Congressman Gary Condit had an affair with a young women. Is the responsibility for that lapse of judgment Condit’s? Of course not. According to Sean Hannity, it is the responsibility of Bill Clinton.

CEOs at Enron combine with the accountants at Arthur Anderson to perpetrate a fraud measured in the billions. WorldCom counts ordinary expenses as capital improvements and investors and bond holders are cheated out of billions. Who bears responsibility for those losses? Presidential pal, Kenny Boy Lay? Republican donor Bernie Ebbers? Former Enron executive and now Secretary of the Army Thomas White? Former accounting industry lobbyist Harvey Pit?

Of course not. It was Bill Clinton’s fault. Steve Forbes took to CNN to make sure that it was clear where the blame should be assigned:
FORBES: Well, I think if you want to look at the tone of the '90s, it started right at the top, at the White House, where the attitude was anything goes. If you get caught, spin your way out of it. The only thing they didn't resist -- they could resist everything except temptation. So it started at the top.

Rush Limbaugh agreed. As the Washington Post reports Limbaugh’s argument that Clinton was responsible for corporate scandals was as follows:
He offered up a series of choices: "Who taught us how to get around laws? A, Ronald Reagan. B, Bill Clinton. Who taught us how to have his way with words and women? Who taught us, my friends, how to lie under oath and get away with it?

Now that we understand how the era of responsibility works, we can apply it to other circumstances.

Treasury Secretary John Snow’s ex-wife alleged in a suit that he had failed to pay child support for his two sons. He settled the suit. The White House was aware of those allegations before appointing Mr. Snow as Treasury Secretary.

Surely the failure to provide support for one’s children is an example of someone who “flouts virtue and revels in irresponsibility.” Mr. Bush did not find such conduct disqualifying.

We are sure that someone can explain how Mr. Snow’s conduct and Mr. Bush’s condoning of such conduct is Bill Clinton's fault.

Bill Donaldson is Bush’s nominee to replace Harvey Pitt as the Head of the SEC. Donaldson, while married, had an affair with the wife of a Congressman. He fathered a child by his mistress. Republicans have been mute on that lapse of judgment. Mr. Bush did not think that such conduct was disqualifying.

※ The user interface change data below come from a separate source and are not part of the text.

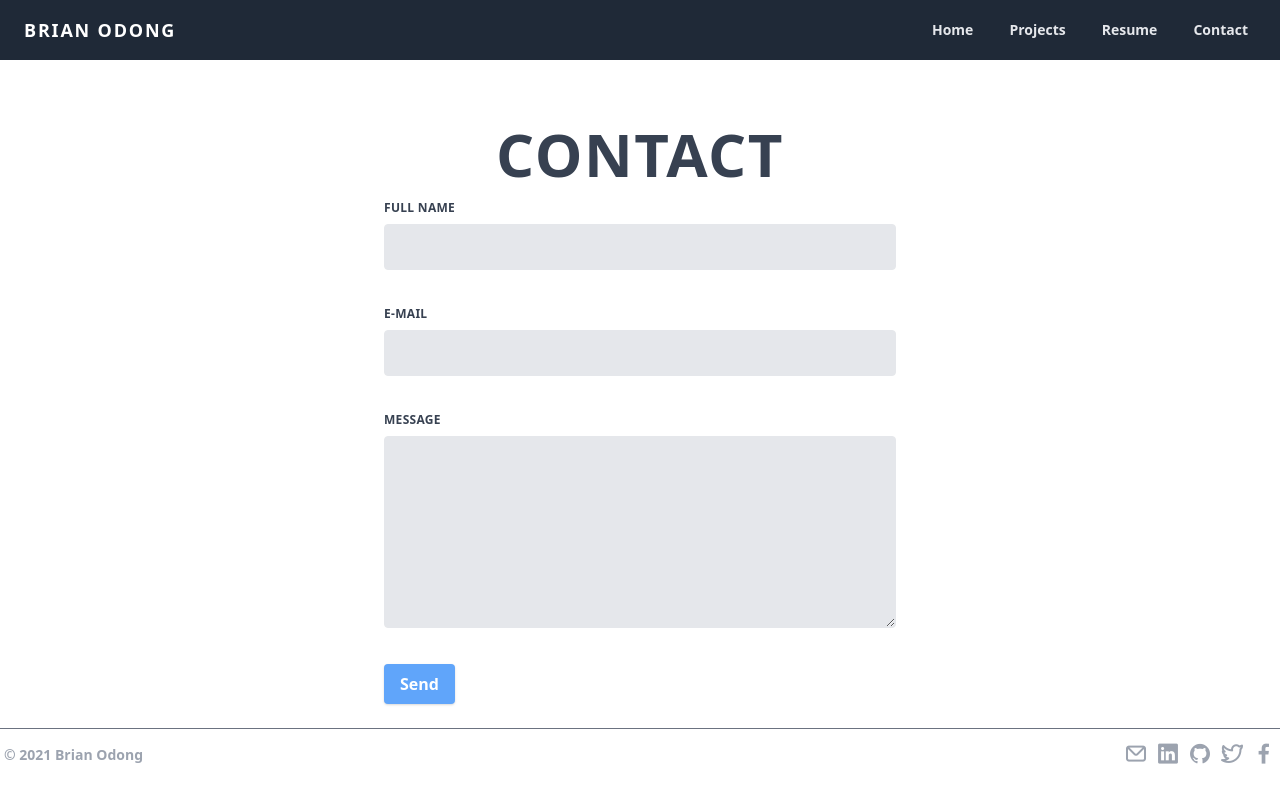
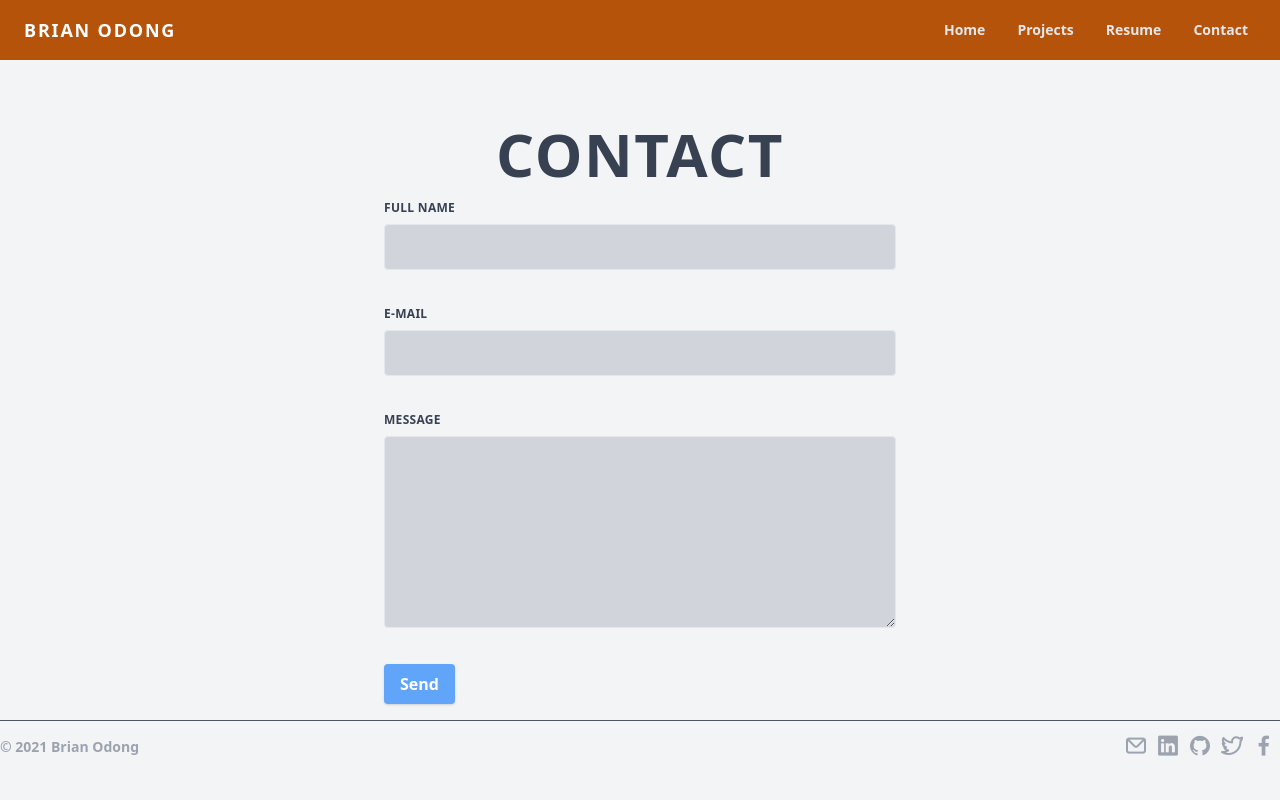
Before and after one commit to odong95/personal-website, a React (Create React App) app: page /contact in a window 1280 px wide. Built offline with nearby package versions, Linux system fonts and the light colour scheme.

Commit message:
Updated site theme

```diff
--- a/public/index.html
+++ b/public/index.html
@@ -20,7 +20,7 @@
   <link rel="stylesheet" href="https://cdn.jsdelivr.net/npm/@iconscout/unicons@3.0.6/css/line.css">
 </head>
 
-<body>
+<body class="bg-gray-100">
   <noscript>You need to enable JavaScript to run this app.</noscript>
   <div id="root"></div>
 </body>
--- a/src/components/common/footer/Footer.js
+++ b/src/components/common/footer/Footer.js
@@ -2,18 +2,16 @@ import React from 'react'
 import { ContactLogoBar } from 'components/common/contact-logo-bar/ContactLogoBar';
 
 const Footer = () => (
-  <footer>
-    <div className="pt-2">
-      <div className="container flex items-center pt-2 pb-2
-            border-t border-gray-500 text-gray-400
+  <div>
+    <div className="container flex items-center pt-2 pb-2
+            border-t border-gray-600 text-gray-400
               justify-between mx-auto md:flex md:justify-between" >
-        <div className="mt-1 mx-1 text-sm">
-          <p><strong>© 2021 Brian Odong </strong></p>
-        </div>
-        <ContactLogoBar />
+      <div className="mt-1 text-sm">
+        <p><strong> © 2021 Brian Odong </strong></p>
       </div>
+      <ContactLogoBar />
     </div>
-  </footer>
+  </div>
 )
 
 
--- a/src/components/common/heading/Heading.js
+++ b/src/components/common/heading/Heading.js
@@ -1,4 +1,4 @@
 
-const Heading = ({ title }) => <h2 className=" text-center text-2xl sm:text-6xl uppercase text-gray-700 font-bold leading-none tracking-wide mb-4">{title}</h2>
+const Heading = ({ title }) => <h2 className=" text-center text-4xl sm:text-6xl uppercase text-gray-700 font-bold leading-none tracking-wide mb-4">{title}</h2>
 
 export { Heading };
--- a/src/components/contact/ContactForm.js
+++ b/src/components/contact/ContactForm.js
@@ -32,7 +32,7 @@ const ContactForm = () => {
               <label className="block uppercase tracking-wide text-gray-700 text-xs font-bold mb-2">
                 Full Name
               </label>
-              <input id="name" type="text" name="name" className="appearance-none block w-full bg-gray-200 text-gray-700 border border-gray-200 rounded py-3 px-4 mb-3 leading-tight focus:outline-none focus:bg-white focus:border-gray-500" required />
+              <input id="name" type="text" name="name" className="appearance-none block w-full bg-gray-300 text-gray-700 border border-gray-200 rounded py-3 px-4 mb-3 leading-tight focus:outline-none focus:bg-white focus:border-gray-500" required />
               <ValidationError field="name" errors={state.errors} />
             </div>
           </div>
@@ -41,7 +41,7 @@ const ContactForm = () => {
               <label className="block uppercase tracking-wide text-gray-700 text-xs font-bold mb-2">
                 E-mail
               </label>
-              <input id="email" type="email" name="_replyto" className="appearance-none block w-full bg-gray-200 text-gray-700 border border-gray-200 rounded py-3 px-4 mb-3 leading-tight focus:outline-none focus:bg-white focus:border-gray-500" required />
+              <input id="email" type="email" name="_replyto" className="appearance-none block w-full bg-gray-300 text-gray-700 border border-gray-200 rounded py-3 px-4 mb-3 leading-tight focus:outline-none focus:bg-white focus:border-gray-500" required />
               <ValidationError field="email" errors={state.errors} />
             </div>
           </div>
@@ -50,7 +50,7 @@ const ContactForm = () => {
               <label className="block uppercase tracking-wide text-gray-700 text-xs font-bold mb-2">
                 Message
               </label>
-              <textarea id="message" type="text" name="message" className="autoexpand trackingwide appearance-none block w-full bg-gray-200 text-gray-700 border border-gray-200 rounded py-3 px-4 mb-3 leading-tight focus:outline-none focus:bg-white focus:border-gray-500 h-48" required />
+              <textarea id="message" type="text" name="message" className="autoexpand trackingwide appearance-none block w-full bg-gray-300 text-gray-700 border border-gray-200 rounded py-3 px-4 mb-3 leading-tight focus:outline-none focus:bg-white focus:border-gray-500 h-48" required />
               <ValidationError field="message" errors={state.errors} />
             </div>
           </div>
--- a/src/components/home/Home.js
+++ b/src/components/home/Home.js
@@ -3,12 +3,12 @@ import { AppConstants } from 'components/App.constants';
 
 const Home = () => (
   <main className="container m-auto px-8">
-    <div className="flex flex-col-reverse sm:flex-row justify-between text-center  py-16 ">
+    <div className="flex flex-col-reverse sm:flex-row justify-between text-center py-16 ">
       <section className="sm:w-2/5 sm:items-start sm:text-left">
         <h1 className="uppercase text-6xl text-gray-700 font-bold leading-none tracking-wide mb-2">Brian</h1>
         <h2 className="uppercase text-4xl text-yellow-600 text-secondary tracking-widest mb-6">Odong</h2>
         <p className="text-gray-600 leading-relaxed mb-12">{AppConstants.aboutMe}</p>
-        <Link className="bg-blue-300 hover:bg-blue-500 py-3 px-6 uppercase text-lg font-bold text-white rounded-full" to="/projects">
+        <Link className="bg-blue-400 hover:bg-blue-500 py-3 px-6 uppercase text-lg font-bold text-white rounded-full" to="/projects">
           Projects <span>&#x25B6;</span>
         </Link>
       </section>
--- a/src/components/navigation/NavBar.js
+++ b/src/components/navigation/NavBar.js
@@ -23,13 +23,13 @@ const NavBar = () => {
   }
 
   return (
-    <header className="fixed sm:relative md:relative z-30 w-full px-2 py-2 sm:px-4 text-gray-200 bg-gray-800">
+    <header className="fixed sm:relative z-30 w-full px-2 py-2 sm:px-4 bg-yellow-700">
       <div className="container flex items-center justify-between mx-auto">
-        <div className="p-2 flex items-center">
+        <div className="p-2">
           <Link to="/" className="text-lg font-semibold tracking-widest text-white uppercase rounded-lg focus:outline-none focus:shadow-outline">Brian Odong</Link>
         </div>
-        <div className="flex items-center space-x-1">
-          <nav className="hidden space-x-1 md:inline-flex">
+        <div>
+          <nav className="hidden md:inline-flex">
             <Link className="px-4 py-2 mt-2 text-sm font-semibold bg-transparent rounded-lg hover:bg-gray-600 focus:bg-gray-600 focus:text-white
             hover:text-white text-gray-200 md:mt-0 focus:outline-none focus:shadow-outline" to="/" >Home</Link>
             <Link className="px-4 py-2 mt-2 text-sm font-semibold bg-transparent rounded-lg hover:bg-gray-600 focus:bg-gray-600 focus:text-white
@@ -55,14 +55,14 @@ const NavBar = () => {
           </button>
           {
             isOpen &&
-            <div id="hover-links" className="absolute top-10 left-0 right-0 z-50 flex flex-col p-2 pb-4 m-2 space-y-3 bg-gray-700 text-gray-200 rounded shadow">
-                <Link className="px-4 py-2 mt-2 text-sm font-semibold rounded-lg hover:bg-gray-600 focus:bg-gray-600 focus:text-white hover:text-white
+            <div id="hover-links" className="absolute top-10 left-0 right-0 z-50 flex flex-col p-2 pb-4 m-2 space-y-3 bg-gray-600 text-gray-200 rounded shadow">
+                <Link className="px-4 py-2 mt-2 text-sm font-semibold rounded-lg hover:bg-gray-500 focus:bg-gray-600 focus:text-white hover:text-white
             md:mt-0 focus:outline-none focus:shadow-outline" to="/">Home</Link>
-                <Link className="px-4 py-2 mt-2 text-sm font-semibold rounded-lg hover:bg-gray-600 focus:bg-gray-600 focus:text-white hover:text-white
+                <Link className="px-4 py-2 mt-2 text-sm font-semibold rounded-lg hover:bg-gray-500 focus:bg-gray-600 focus:text-white hover:text-white
             md:mt-0 focus:outline-none focus:shadow-outline" to="/projects">Projects</Link>
-                <a className="px-4 py-2 mt-2 text-sm font-semibold bg-transparent rounded-lg hover:bg-gray-600 focus:bg-gray-600 focus:text-white
+                <a className="px-4 py-2 mt-2 text-sm font-semibold bg-transparent rounded-lg hover:bg-gray-500 focus:bg-gray-600 focus:text-white
             hover:text-white text-gray-200 md:mt-0 focus:outline-none focus:shadow-outline" href="/brian_odong_resume.pdf" target="_blank" rel="noreferrer" >Resume</a>
-                <Link className="px-4 py-2 mt-2 text-sm font-semibold bg-transparent rounded-lg hover:bg-gray-600 focus:bg-gray-600 focus:text-white
+                <Link className="px-4 py-2 mt-2 text-sm font-semibold bg-transparent rounded-lg hover:bg-gray-500 focus:bg-gray-600 focus:text-white
             hover:text-white text-gray-200 md:mt-0 focus:outline-none focus:shadow-outline" to="/contact" >Contact</Link>
               <ContactLogoBar />
             </div>
--- a/src/components/projects/ProjectCard.js
+++ b/src/components/projects/ProjectCard.js
@@ -1,6 +1,6 @@
 const ProjectCard = ({ data }) => (
   <div className="w-full mb-4">
-    <div className="bg-white rounded-lg shadow-lg relative">
+    <div className="bg-gray-50 rounded-lg shadow-lg relative">
       <img className="h-48 w-full object-contain " src={data?.img} alt="Project" />
       <div className="p-4 h-auto md:h-48 lg:h-56">
         <div className="flex justify-between items-baseline">
@@ -14,7 +14,7 @@ const ProjectCard = ({ data }) => (
         <div className="text-gray-600 text-sm md:text-xs leading-relaxed ">
           {data?.description}
         </div>
-        <div className="flex flex-wrap mt-3">
+        <div className="flex flex-wrap mt-1">
           {
             data?.technologies.map((value, index) => <span key={index} className=" bg-gray-300 py-1 px-2 mx-1 my-1 rounded-full text-xs text-gray-700">{value}</span>)
           }
```
Also changed, not shown: public/manifest.json.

Those indiscretions involved an extra marital affair and the failure to provide for one’s children. The era of responsibility does not seem to apply in those cases. Perhaps that is because conservatives always told us that President Clinton’s difficulties were not about the sex but were about the lying. As Limbaugh said when placing the blame for the corporate scandals on Bill Clinton "Who taught us, my friends, how to lie under oath and get away with it?"

George W. Bush would not follow Bill Clinton example and condone lying would he?

Elliot Abrams was appointed by President Bush to be a Senior Director for Democracy at the National Security Council. In the 1980s, Abrams pled guilty to two counts of lying to Congress. His law license was suspended for “dishonesty, deceit or misrepresentation.”

John Poindexter was convicted by a jury of lying under oath. His conviction was overturned on appeal (in what we think was a correct ruling) on grounds unrelated to the dishonesty of his testimony. Despite that jury verdict, Mr. Bush appointed Mr. Poindexter to head the Information Awareness Office.

Republicans can fail to pay child support, father a child by another man’s wife and lie with impunity. George W. Bush’s does not find that conduct disqualifying for top-level administration positions.

The Republican Era of Responsibility is quite easy to understand. No one except Bill Clinton is ever responsible.